   They are monogamous and may mate for life. They have ritualized displays to maintain pair bonds. They breed on rocky cliffs or burrows. Most are colonial breeders. Most smaller alcids (murrelets, auklets, puffins) are active at night to avoid predation. Most species lay 1-2 eggs. (Cliff nesters lay 1 pyriform egg). Incubation varies from 27 to 46 days, depending on the species. In the Ancient Murrelet, Synthliboramphus antiquus, each parent may incubate for as long as 72 hours. Their young are precocial, leaving the nest when 1-2 days of age. Atlantic Puffins, Fratercla arctica, leave their chicks in the nest to find their own way to the sea. Marbled Murrelets, Brachyramphus marmoratus, nests in the canopy of old-growth coniferous forests - as far away from the ocean as 60 miles.
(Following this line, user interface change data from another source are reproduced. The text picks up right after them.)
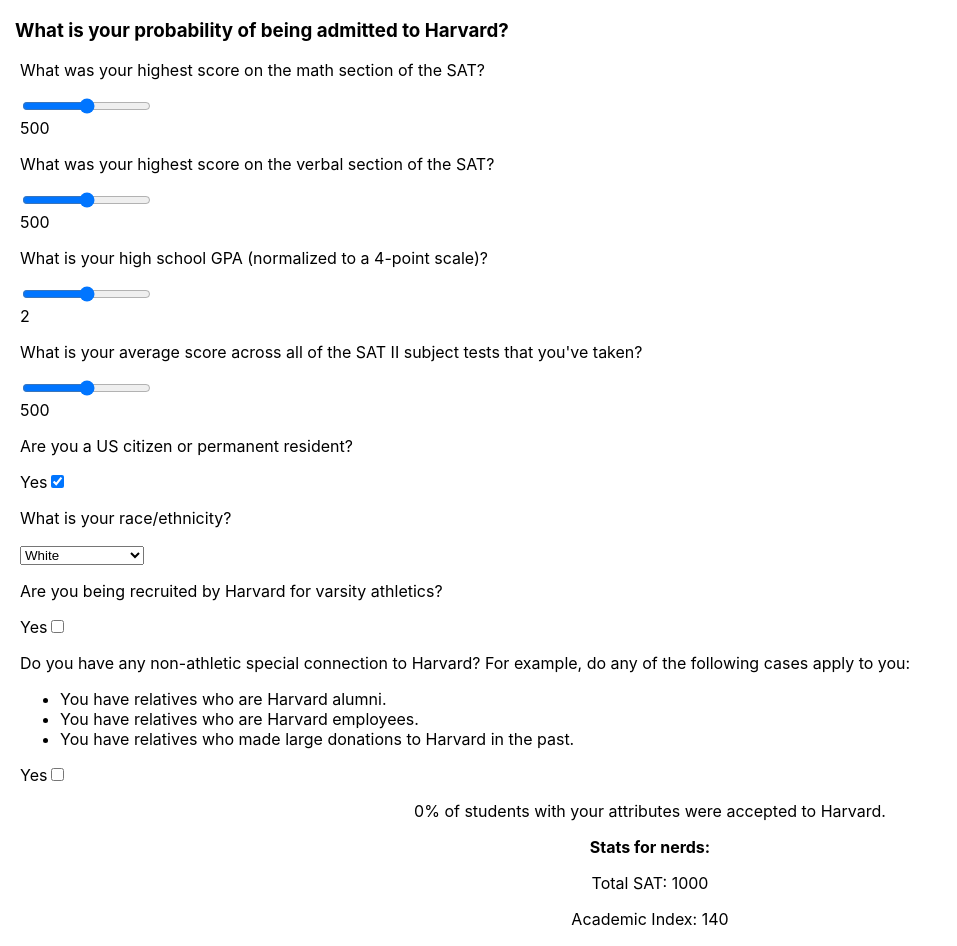
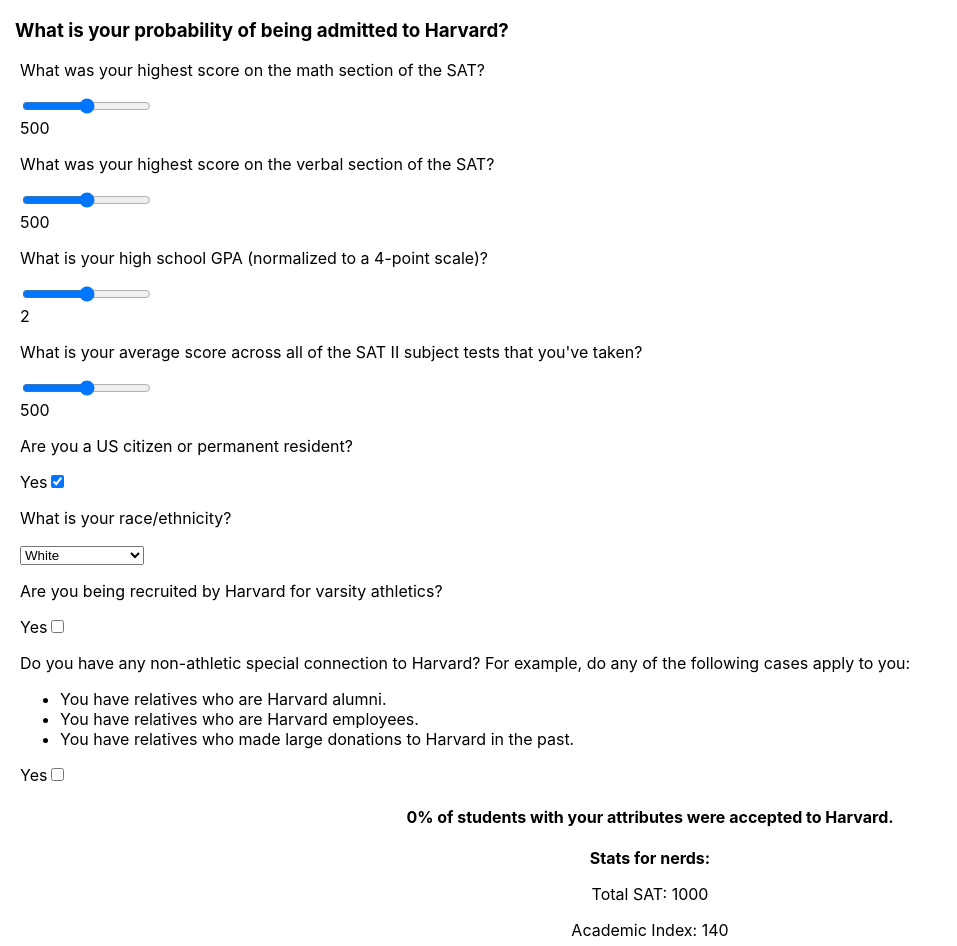
Before and after one commit to wkoury/harvard-admissions, a React (Create React App) app: page / in a window 1280 px wide. Shown: the top 946 px of the page, without its empty margins (0-957 px from the left). Built offline with nearby package versions, Linux system fonts and the light colour scheme.

Commit message:
Cosmetic changes

```diff
--- a/src/components/Probability.js
+++ b/src/components/Probability.js
@@ -102,7 +102,7 @@
     render(){
         return(
             <div className='probability'>
-                <p>{this.calculatePercentage()}</p>
+                <h4>{this.calculatePercentage()}</h4>
                 <p><b>Stats for nerds:</b></p>
                 <p>Total SAT: {+this.props.mathSAT + +this.props.verbalSAT}</p>
                 <p>Academic Index: {(+this.props.mathSAT + +this.props.verbalSAT)/20 + +this.props.GPA*20 + +this.props.subjectSAT/10}</p>
```
Also changed, not shown: 2 other files (tests, documents, lock files or other folders).
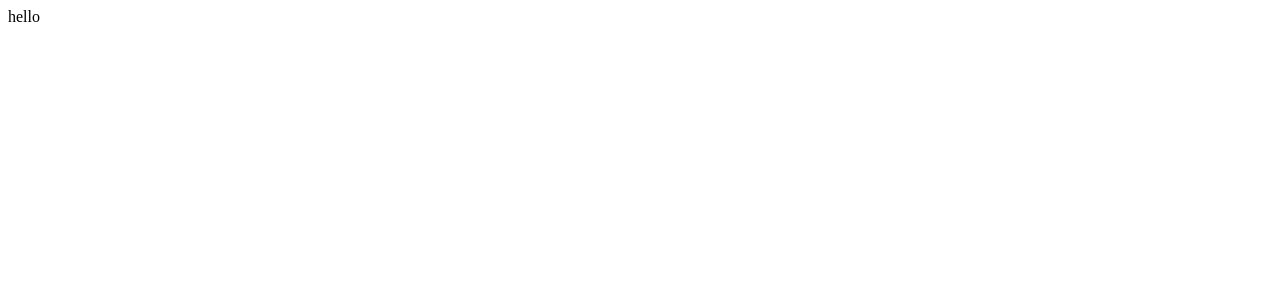
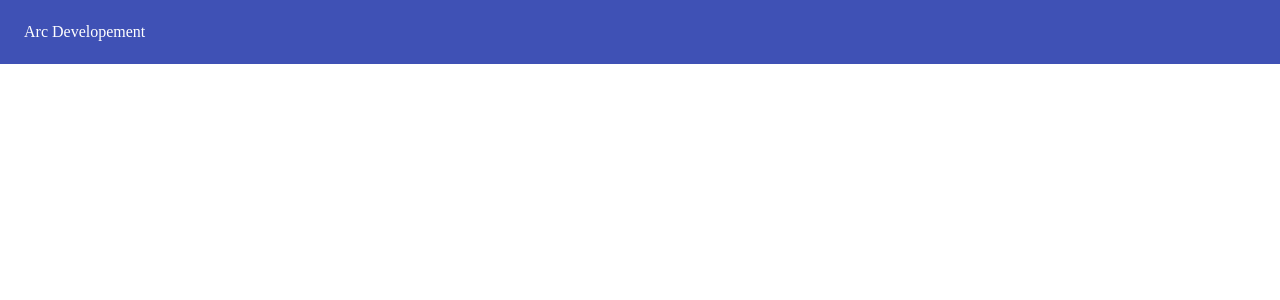
Before and after one commit to jrmeyers92/arc-development, a React (Create React App) app: page / in a window 1280 px wide. Shown: the top 300 px of the page. Built offline with nearby package versions, Linux system fonts and the light colour scheme.

Commit message:
progress on nav, istalled material ui styles

```diff
--- a/package.json
+++ b/package.json
@@ -3,6 +3,7 @@
   "version": "0.1.0",
   "private": true,
   "dependencies": {
+    "@material-ui/core": "^4.11.2",
     "@testing-library/jest-dom": "^5.11.6",
     "@testing-library/react": "^11.2.2",
     "@testing-library/user-event": "^12.3.0",
--- a/src/App.js
+++ /dev/null
@@ -1,7 +0,0 @@
-import React from 'react';
-
-function App() {
-	return <div className='App'>hello</div>;
-}
-
-export default App;
--- /dev/null
+++ b/src/components/App.js
@@ -0,0 +1,13 @@
+import React from "react";
+import Header from "./ui/Header";
+
+function App() {
+	return (
+		<div className='App'>
+			<Header />
+			hello
+		</div>
+	);
+}
+
+export default App;
--- /dev/null
+++ b/src/components/ui/Header.js
@@ -0,0 +1,27 @@
+import React from "react";
+import AppBar from "@material-ui/core/AppBar";
+import useScrollTrigger from "@material-ui/core/useScrollTrigger";
+import Toolbar from "@material-ui/core/Toolbar";
+
+function ElevationScroll(props) {
+	const { children } = props;
+
+	const trigger = useScrollTrigger({
+		disableHysteresis: true,
+		threshold: 0,
+	});
+
+	return React.cloneElement(children, {
+		elevation: trigger ? 4 : 0,
+	});
+}
+
+export default function Header(props) {
+	return (
+		<ElevationScroll>
+			<AppBar position='fixed'>
+				<Toolbar>Arc Developement</Toolbar>
+			</AppBar>
+		</ElevationScroll>
+	);
+}
--- a/src/index.js
+++ b/src/index.js
@@ -1,5 +1,5 @@
 import React from "react";
 import ReactDOM from "react-dom";
-import App from "./App";
+import App from "./components/App";
 
 ReactDOM.render(<App />, document.getElementById("root"));
```
Also changed, not shown: 2 other files (tests, documents, lock files or other folders).
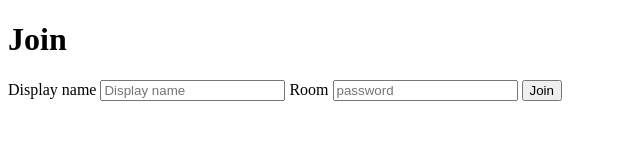
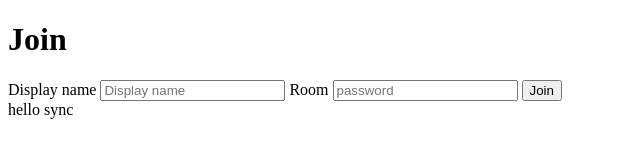
Before and after one commit to Tarek-khalafallah/testSync, a website: page public/index.html in a window 1280 px wide. Shown: the full height of the page, 0-640 px from the left. Drawn offline with nearby package versions, Linux system fonts and the light colour scheme; no server answers.

Commit message:
test sync

```diff
--- a/public/index.html
+++ b/public/index.html
@@ -17,6 +17,7 @@
             </div>
         </div>
         <div id="messages" class="chat__messages"></div>
+        <div >hello sync</div>
         <script id="alarm-template" type="text/html">
             <div class="message">
                 <p>{{alarm}}</p>
```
   Auks are restricted to northern waters. Pursuit diving becomes less efficient in warmer waters - food items move more rapidly at warmer temperatures while the bird's speed remains constant. The most southern species are found in areas with cold upwellings. The scarcity of alcids in the Atlantic is due to extinction - there were more Atlantic species in the past. Today the Razorbill, Alca torda, is the only true auk restricted to the Atlantic.
   The flightless Great Auk, Pinguinus impennis, (Wiki) was last seen alive in 1844. Historically, it wintered in the Atlantic as far south as South Carolina. Unlike penguins, it had well developed flight feathers.
 
Common Murre

Pigeon Guillemot

Kittlita's Murrelet
Pigeon Guillemot, Cepphus columba.
Kenai Fjords National Park, AK.
Photo by Ed Konrad
                                                Wiki     ToL     EoL
Kittlitz's Murrelet, Brachyramphus brevirostris. Kenai Fjords National Park,
Photo by Ed Konrad
                                               Wiki     ToL     EoL
 
Common Murre, Uria aalge.
Seattle Aquarium
                                        SI Web
Black Guillemot
Tufted Puffin
   
Black Guillemot, Cepphus grylle.
Monterey Bay
                                                 SI Web
Tufted Puffin, Fratercula cirrhata.
Kenai Fjords National Park.
Photo by Ed Konrad
                                                Wiki     ToL     EoL
       
       
       
       
       
       
     
  Banner - Black Guillemot. Monterey Bay, CA.